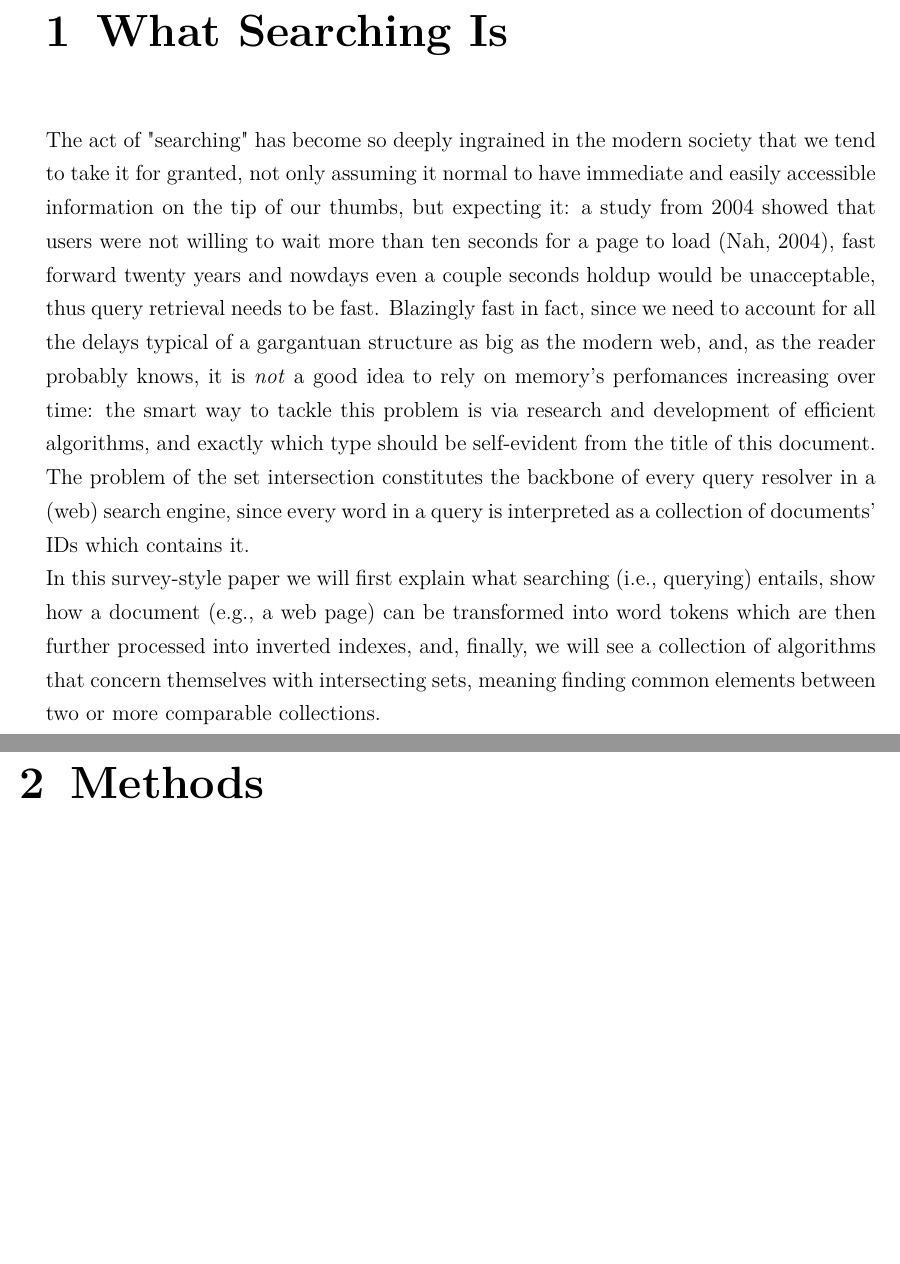
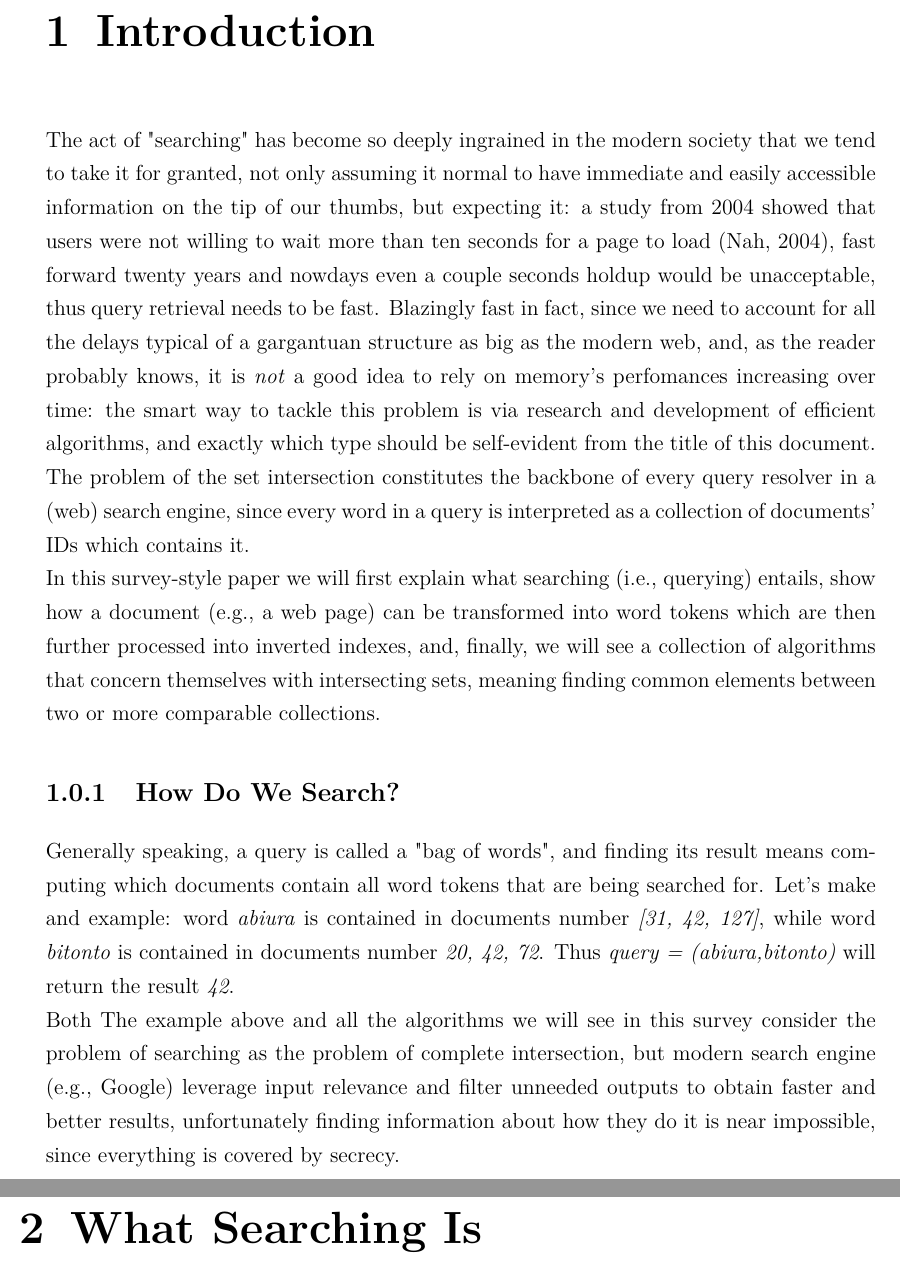
Before and after one commit to mhetacc/AlgorithmEngineeringHelsinki, a LaTeX thesis (HY-CS-main.tex, which reads Ch.10_Introduction.tex, Ch.20_Methods.tex): two parts of pages 7 and 8 of 22, joined at a grey line, cut at the place of the change, the shorter picture padded with empty space. Compiled offline with pdfLaTeX.

Commit message:
intro subsect §how search

```diff
--- a/Ch.10_Introduction.tex
+++ b/Ch.10_Introduction.tex
@@ -1,4 +1,9 @@
-\chapter{What Searching Is\label{intro}}
+\chapter{Introduction\label{intro}}
 
 The act of "searching" has become so deeply ingrained in the modern society that we tend to take it for granted, not only assuming it normal to have immediate and easily accessible information on the tip of our thumbs, but expecting it: a study from 2004 showed that users were not willing to wait more than ten seconds for a page to load (\cite{waitTime}), fast forward twenty years and nowdays even a couple seconds holdup would be unacceptable, thus query retrieval needs to be fast. Blazingly fast in fact, since we need to account for all the delays typical of a gargantuan structure as big as the modern web, and, as the reader probably knows, it is \textit{not} a good idea to rely on memory's perfomances increasing over time: the smart way to tackle this problem is via research and development of efficient algorithms, and exactly which type should be self-evident from the title of this document. The problem of the set intersection constitutes the backbone of every query resolver in a (web) search engine, since every word in a query is interpreted as a collection of documents' IDs which contains it. \\
 In this survey-style paper we will first explain what searching (i.e., querying) entails, show how a document (e.g., a web page) can be transformed into word tokens which are then further processed into inverted indexes, and, finally, we will see a collection of algorithms that concern themselves with intersecting sets, meaning finding common elements between two or more comparable collections.
+
+\subsection{How Do We Search?}
+
+Generally speaking, a query is called a "bag of words", and finding its result means computing which documents contain all word tokens that are being searched for. Let's make and example: word \textit{abiura} is contained in documents number \textit{[31, 42, 127]}, while word \textit{bitonto} is contained in documents number \textit{20, 42, 72}. Thus \textit{query = (abiura,bitonto)} will return the result \textit{42}. \\
+Both The example above and all the algorithms we will see in this survey consider the problem of searching as the problem of complete intersection, but modern search engine (e.g., Google)  leverage input relevance and filter unneeded outputs to obtain faster and better results, unfortunately finding information about how they do it is near impossible, since everything is covered by secrecy.
--- a/Ch.20_Methods.tex
+++ b/Ch.20_Methods.tex
@@ -1 +1 @@
-\chapter{Methods\label{methods}}
+\chapter{What Searching Is\label{methods}}
```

******************************

WORK TO COMPLETE
Repeat the entries above exactly and skip the images.

ANSWER TO THE PROBLEM
Before and after one commit to mhetacc/AlgorithmEngineeringHelsinki, a LaTeX thesis (HY-CS-main.tex, which reads Ch.10_Introduction.tex, Ch.20_Methods.tex): two parts of pages 7 and 8 of 22, joined at a grey line, cut at the place of the change, the shorter picture padded with empty space. Compiled offline with pdfLaTeX.

Commit message:
intro subsect §how search

```diff
--- a/Ch.10_Introduction.tex
+++ b/Ch.10_Introduction.tex
@@ -1,4 +1,9 @@
-\chapter{What Searching Is\label{intro}}
+\chapter{Introduction\label{intro}}
 
 The act of "searching" has become so deeply ingrained in the modern society that we tend to take it for granted, not only assuming it normal to have immediate and easily accessible information on the tip of our thumbs, but expecting it: a study from 2004 showed that users were not willing to wait more than ten seconds for a page to load (\cite{waitTime}), fast forward twenty years and nowdays even a couple seconds holdup would be unacceptable, thus query retrieval needs to be fast. Blazingly fast in fact, since we need to account for all the delays typical of a gargantuan structure as big as the modern web, and, as the reader probably knows, it is \textit{not} a good idea to rely on memory's perfomances increasing over time: the smart way to tackle this problem is via research and development of efficient algorithms, and exactly which type should be self-evident from the title of this document. The problem of the set intersection constitutes the backbone of every query resolver in a (web) search engine, since every word in a query is interpreted as a collection of documents' IDs which contains it. \\
 In this survey-style paper we will first explain what searching (i.e., querying) entails, show how a document (e.g., a web page) can be transformed into word tokens which are then further processed into inverted indexes, and, finally, we will see a collection of algorithms that concern themselves with intersecting sets, meaning finding common elements between two or more comparable collections.
+
+\subsection{How Do We Search?}
+
+Generally speaking, a query is called a "bag of words", and finding its result means computing which documents contain all word tokens that are being searched for. Let's make and example: word \textit{abiura} is contained in documents number \textit{[31, 42, 127]}, while word \textit{bitonto} is contained in documents number \textit{20, 42, 72}. Thus \textit{query = (abiura,bitonto)} will return the result \textit{42}. \\
+Both The example above and all the algorithms we will see in this survey consider the problem of searching as the problem of complete intersection, but modern search engine (e.g., Google)  leverage input relevance and filter unneeded outputs to obtain faster and better results, unfortunately finding information about how they do it is near impossible, since everything is covered by secrecy.
--- a/Ch.20_Methods.tex
+++ b/Ch.20_Methods.tex
@@ -1 +1 @@
-\chapter{Methods\label{methods}}
+\chapter{What Searching Is\label{methods}}
```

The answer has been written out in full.